[TO DO]: State how many lines in the listing below contain the word "class", and write nothing else.

[INFORMATION]:
◇ ◇ ◇ ◇ ◇ ◇ ◇

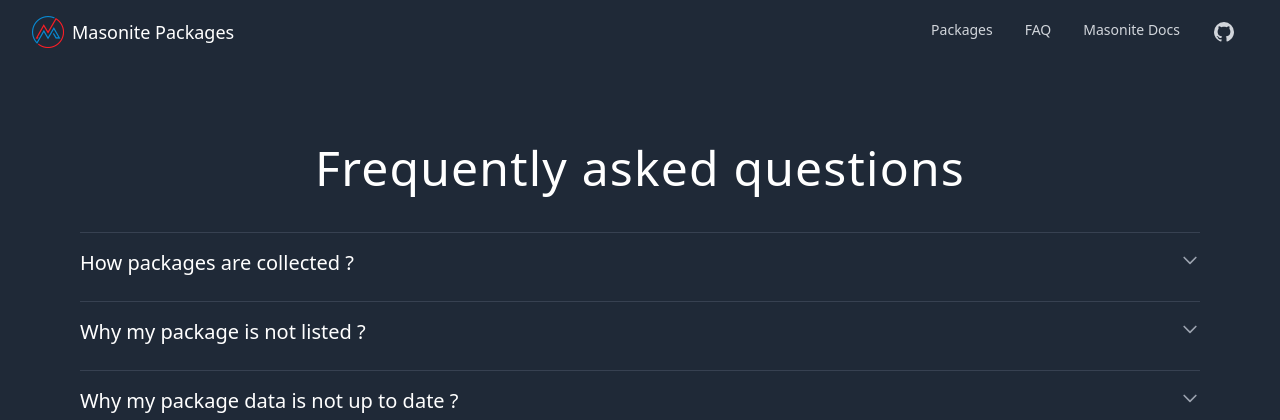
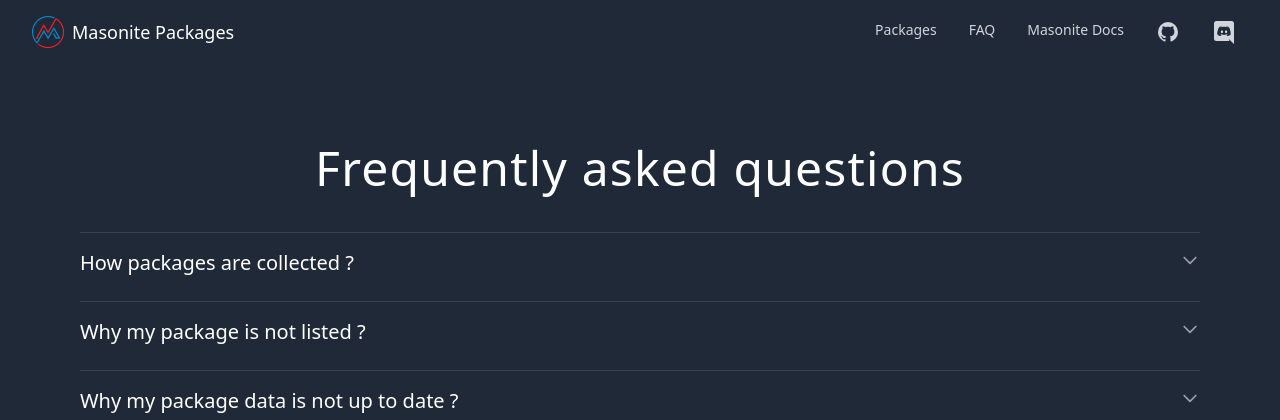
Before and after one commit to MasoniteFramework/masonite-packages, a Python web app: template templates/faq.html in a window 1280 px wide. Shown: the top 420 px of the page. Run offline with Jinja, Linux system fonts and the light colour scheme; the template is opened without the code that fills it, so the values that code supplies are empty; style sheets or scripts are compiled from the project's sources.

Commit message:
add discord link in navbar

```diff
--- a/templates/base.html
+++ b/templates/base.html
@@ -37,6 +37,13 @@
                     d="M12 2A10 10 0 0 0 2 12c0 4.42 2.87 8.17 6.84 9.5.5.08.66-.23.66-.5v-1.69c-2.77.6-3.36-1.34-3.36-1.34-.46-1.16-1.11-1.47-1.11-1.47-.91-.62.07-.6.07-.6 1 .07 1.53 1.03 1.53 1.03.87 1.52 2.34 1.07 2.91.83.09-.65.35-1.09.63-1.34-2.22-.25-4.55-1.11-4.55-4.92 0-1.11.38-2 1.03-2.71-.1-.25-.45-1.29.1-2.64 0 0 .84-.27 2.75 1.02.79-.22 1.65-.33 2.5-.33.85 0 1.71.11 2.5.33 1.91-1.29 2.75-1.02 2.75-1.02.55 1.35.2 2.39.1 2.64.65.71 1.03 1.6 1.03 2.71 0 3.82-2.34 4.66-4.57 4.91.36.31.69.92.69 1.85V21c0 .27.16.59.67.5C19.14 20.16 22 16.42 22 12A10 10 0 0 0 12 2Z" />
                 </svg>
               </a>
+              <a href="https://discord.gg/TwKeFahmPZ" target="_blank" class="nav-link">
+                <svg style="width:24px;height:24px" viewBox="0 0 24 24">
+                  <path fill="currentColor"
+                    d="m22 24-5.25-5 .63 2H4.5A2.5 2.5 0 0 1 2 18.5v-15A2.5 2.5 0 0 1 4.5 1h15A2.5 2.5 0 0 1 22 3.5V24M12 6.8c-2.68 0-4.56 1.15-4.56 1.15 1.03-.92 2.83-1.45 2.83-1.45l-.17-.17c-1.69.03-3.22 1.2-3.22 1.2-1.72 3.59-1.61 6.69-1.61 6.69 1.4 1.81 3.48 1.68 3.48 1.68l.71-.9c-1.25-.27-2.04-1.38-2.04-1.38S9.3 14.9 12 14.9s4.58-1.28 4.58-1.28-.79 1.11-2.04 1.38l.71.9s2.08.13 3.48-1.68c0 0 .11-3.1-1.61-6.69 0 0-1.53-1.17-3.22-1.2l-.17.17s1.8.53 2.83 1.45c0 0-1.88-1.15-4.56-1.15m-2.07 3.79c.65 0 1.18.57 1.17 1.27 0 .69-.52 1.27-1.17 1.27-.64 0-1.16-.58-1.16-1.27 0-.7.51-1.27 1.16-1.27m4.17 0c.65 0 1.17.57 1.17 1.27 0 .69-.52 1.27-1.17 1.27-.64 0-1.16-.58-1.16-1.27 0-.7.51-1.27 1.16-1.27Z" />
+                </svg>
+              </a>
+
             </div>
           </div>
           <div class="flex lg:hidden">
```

◇ ◇ ◇ ◇ ◇ ◇ ◇

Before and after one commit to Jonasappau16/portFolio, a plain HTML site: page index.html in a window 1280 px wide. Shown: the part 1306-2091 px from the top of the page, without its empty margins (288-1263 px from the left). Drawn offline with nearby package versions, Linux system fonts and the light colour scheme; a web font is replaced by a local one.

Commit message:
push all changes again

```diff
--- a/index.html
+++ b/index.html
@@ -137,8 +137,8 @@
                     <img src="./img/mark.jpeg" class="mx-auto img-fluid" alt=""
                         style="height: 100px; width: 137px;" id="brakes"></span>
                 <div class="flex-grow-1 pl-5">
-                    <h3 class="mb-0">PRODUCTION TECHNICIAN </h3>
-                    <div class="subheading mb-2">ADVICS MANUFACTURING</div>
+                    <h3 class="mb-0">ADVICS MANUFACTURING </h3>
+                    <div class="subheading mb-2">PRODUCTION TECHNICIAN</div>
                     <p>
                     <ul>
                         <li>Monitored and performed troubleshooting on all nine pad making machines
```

◇ ◇ ◇ ◇ ◇ ◇ ◇

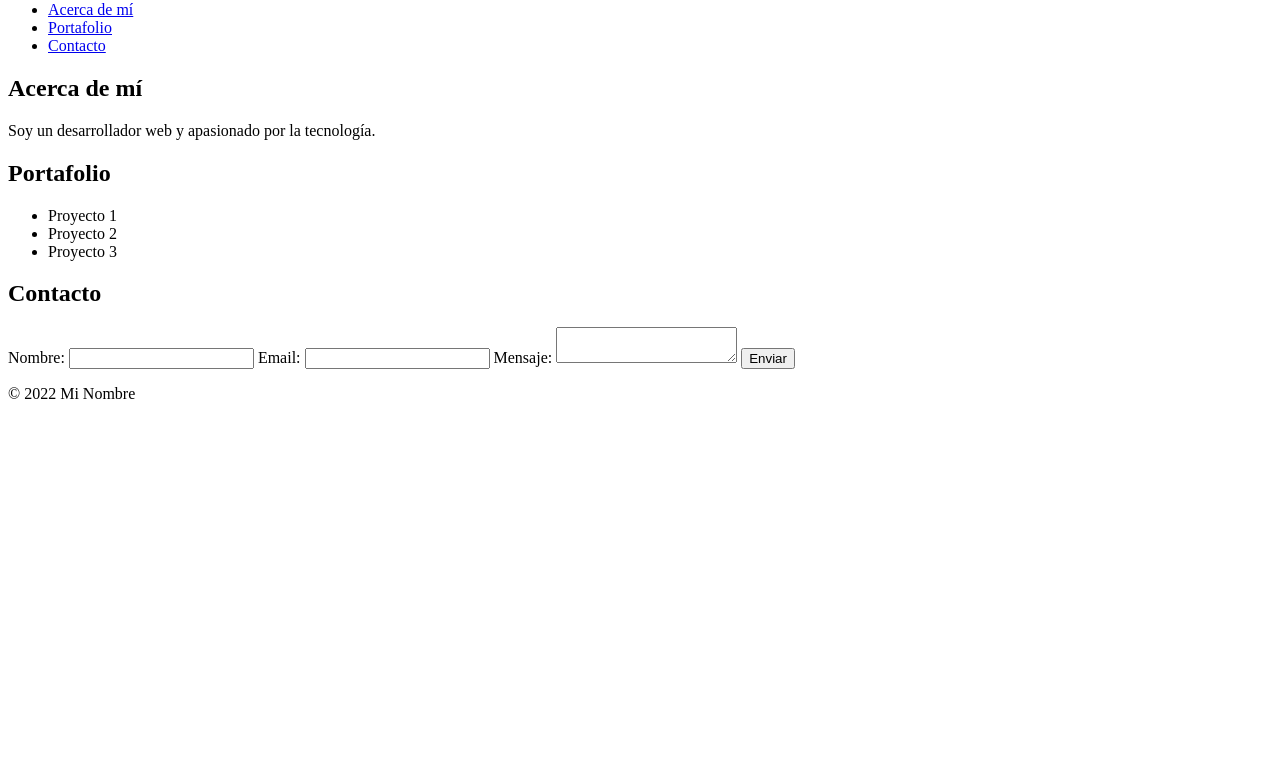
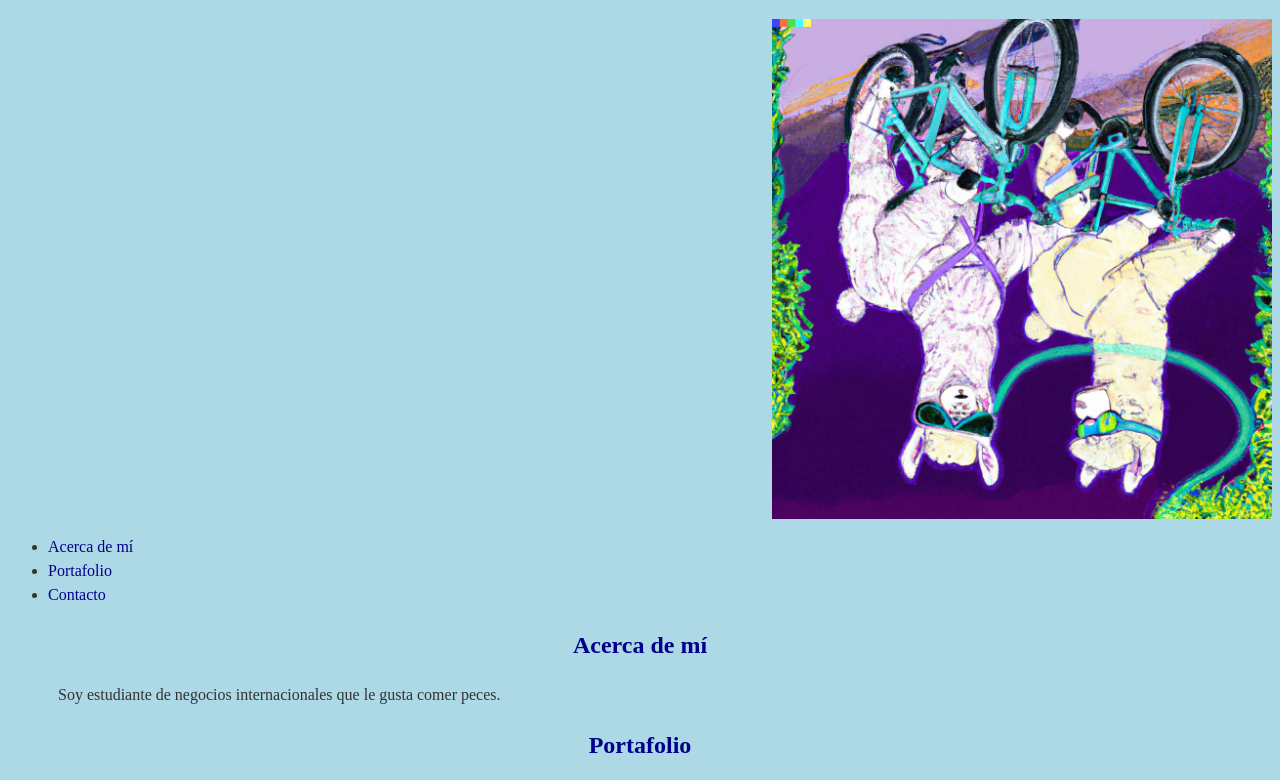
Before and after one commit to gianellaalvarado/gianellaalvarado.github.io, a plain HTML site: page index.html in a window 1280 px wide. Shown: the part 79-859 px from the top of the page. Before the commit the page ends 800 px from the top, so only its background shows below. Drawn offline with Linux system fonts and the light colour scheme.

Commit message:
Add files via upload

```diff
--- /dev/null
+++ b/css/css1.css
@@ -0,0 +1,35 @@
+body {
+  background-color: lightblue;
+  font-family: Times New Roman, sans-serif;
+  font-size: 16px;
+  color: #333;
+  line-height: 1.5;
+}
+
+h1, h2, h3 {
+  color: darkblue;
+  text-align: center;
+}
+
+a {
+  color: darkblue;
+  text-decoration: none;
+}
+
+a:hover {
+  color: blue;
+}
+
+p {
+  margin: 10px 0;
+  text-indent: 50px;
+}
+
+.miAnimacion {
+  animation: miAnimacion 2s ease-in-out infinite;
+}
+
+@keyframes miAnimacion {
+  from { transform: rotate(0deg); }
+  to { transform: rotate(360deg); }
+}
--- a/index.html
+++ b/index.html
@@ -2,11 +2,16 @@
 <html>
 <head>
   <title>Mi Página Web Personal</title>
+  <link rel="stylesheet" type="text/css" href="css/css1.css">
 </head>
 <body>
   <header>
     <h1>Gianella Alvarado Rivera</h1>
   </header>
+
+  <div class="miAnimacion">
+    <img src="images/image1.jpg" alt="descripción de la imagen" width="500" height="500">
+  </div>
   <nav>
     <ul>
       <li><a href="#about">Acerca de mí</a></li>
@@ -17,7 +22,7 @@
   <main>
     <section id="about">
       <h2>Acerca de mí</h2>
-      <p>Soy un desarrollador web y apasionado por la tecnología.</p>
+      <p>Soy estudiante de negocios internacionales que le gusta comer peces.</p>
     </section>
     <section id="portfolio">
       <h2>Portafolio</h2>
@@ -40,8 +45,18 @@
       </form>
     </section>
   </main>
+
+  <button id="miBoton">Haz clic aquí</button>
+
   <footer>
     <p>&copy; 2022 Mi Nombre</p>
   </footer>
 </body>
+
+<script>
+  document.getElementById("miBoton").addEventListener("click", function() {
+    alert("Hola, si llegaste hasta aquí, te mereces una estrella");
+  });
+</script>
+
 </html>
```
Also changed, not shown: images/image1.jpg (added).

◇ ◇ ◇ ◇ ◇ ◇ ◇

[EXERCISE RESULT]: 9